'This is a fossil fuel war': Ukraine's top climate scientist speaks out by Oliver Milman for Grist
The census undercounted people of color. Here's what that means for environmental justice. by Adam Mahoney for Grist
The US Is Facing a Maternal Health Crisis. Climate Change Is Making It Worse. by Danielle Renwick for The Nation
War in Ukraine and Climate Change Could Combine to Create a Food Crisis - Scientific American by Sara Schonhardt and Benjamin Storrow for Scientific American
Glimmers of Hope
Climate Activists Flex Their Political Muscle by Blake Hounshell and Leah Askarinam for The New York Times
Chile's new President Boric signs Escazu environmental treaty | Environment News | Al Jazeera, by Al Jazeera and Reuters
Honolulu scores a win against Big Oil in climate change lawsuit by Chrisina Jedra for Grist
Sadiq Khan: 'Climate crisis is a racial justice issue' as black and Asian Londoners most affected by Nadine White for the Independent
They spent years locked in a train car. Now four tigers can feel the grass beneath their feet, by Ana Vanessa Herrero for The Washington Post
Climate in Culture
Jane Fonda's new climate PAC is taking on fossil fuel-backed politicians by Eve Andrews for Grist
Nicole McLaughlin Can Repurpose Just About Anything | Atmos, as told to Daphne Chouliaraki Milner
The Sacred Women of the World | Atmos, by Ruth H. Hopkins

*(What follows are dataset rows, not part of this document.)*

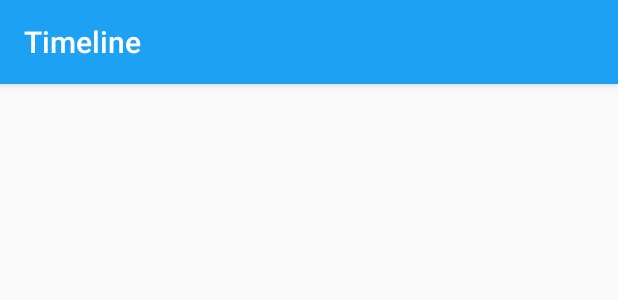
After one commit to Draketheb4dass/Twii.ter-2.0, an Android app: the layout activity_search.xml on its own in the app's theme, with its tools: preview values and no code run, on a phone screen of 412 x 824 dp. The commit adds this screen. Shown: the top 300 px of the screen. Run offline under Robolectric (Android 15) with nearby library versions, the phone set to English and light mode, and no system bars.

Commit message:
SearchActivity layout created
Signed-off-by: Jephte Drake Colin <drakecolinj@gmail.com>

```diff
--- a/app/src/main/java/com/codepath/apps/restclienttemplate/TweeterClient.java
+++ b/app/src/main/java/com/codepath/apps/restclienttemplate/TweeterClient.java
@@ -105,6 +105,7 @@ public class TweeterClient extends OAuthBaseClient {
                 getApiUrl("search/tweets.json");
 	    RequestParams params = new RequestParams();
 	    params.put("q", query);
+	    params.put("count", 2);
 	    client.get(apiUrl, params, handler);
     }
 
--- a/app/src/main/java/com/codepath/apps/restclienttemplate/activities/TimelineActivity.java
+++ b/app/src/main/java/com/codepath/apps/restclienttemplate/activities/TimelineActivity.java
@@ -99,7 +99,9 @@ public class TimelineActivity extends AppCompatActivity
                  searchView.setOnQueryTextListener(new SearchView.OnQueryTextListener() {
                      @Override
                      public boolean onQueryTextSubmit(String query) {
-                         //onTweetSearch(null);
+                         Intent i = new Intent(getBaseContext(), SearchActivity.class);
+                         i.putExtra("query", query);
+                         startActivity(i);
                          searchView.clearFocus();
                          return true;
                      }
--- /dev/null
+++ b/app/src/main/res/layout/activity_search.xml
@@ -0,0 +1,45 @@
+<?xml version="1.0" encoding="utf-8"?>
+<android.support.design.widget.CoordinatorLayout
+    xmlns:android="http://schemas.android.com/apk/res/android"
+    xmlns:app="http://schemas.android.com/apk/res-auto"
+    xmlns:tools="http://schemas.android.com/tools"
+    android:layout_width="match_parent"
+    android:layout_height="match_parent"
+    android:fitsSystemWindows="true"
+    tools:context=".activities.TimelineActivity">
+
+    <android.support.design.widget.AppBarLayout
+        android:id="@+id/appbar"
+        android:layout_width="match_parent"
+        android:layout_height="wrap_content"
+        android:layout_alignParentStart="true"
+        android:layout_alignParentTop="true"
+        android:paddingTop="0dp"
+        android:theme="@style/AppTheme.AppBarOverlay">
+
+        <android.support.v7.widget.Toolbar
+            android:id="@+id/timeline_toolbar"
+            android:layout_width="match_parent"
+            android:layout_height="?attr/actionBarSize"
+            android:layout_weight="1"
+            android:background="@color/colorPrimary"
+
+            app:popupTheme="@style/AppTheme.PopupOverlay"
+            app:title="@string/timeline"
+            app:layout_scrollFlags="scroll|enterAlways"
+            app:titleTextColor="@color/white">
+
+        </android.support.v7.widget.Toolbar>
+
+    </android.support.design.widget.AppBarLayout>
+
+
+    <android.support.v7.widget.RecyclerView
+        android:id="@+id/rvTweet"
+        android:layout_width="match_parent"
+        android:layout_height="match_parent"
+        android:layout_alignParentStart="true"
+        android:layout_below="@+id/appbar"
+        android:clipToPadding="false"
+        app:layout_behavior="@string/appbar_scrolling_view_behavior"/>
+</android.support.design.widget.CoordinatorLayout>
```
Also changed, not shown: app/src/main/AndroidManifest.xml (+10 -2 lines), app/src/main/java/com/codepath/apps/restclienttemplate/activities/SearchActivity.java (+19 -18 lines).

The Sunrise Movement Rethinks Approach to Creating Change by Molly Ball for Time
Inflation is at a 40-year high. Is clean energy the solution? by Shannon Osaka for Grist
High gas prices have a lot more people searching for electric vehicles by Chad Small for Grist
True Blue | Atmos, by Willow Defebaugh
Eunice Foote: The First Climate Scientist's Legacy | Atmos, by Yessenia Funes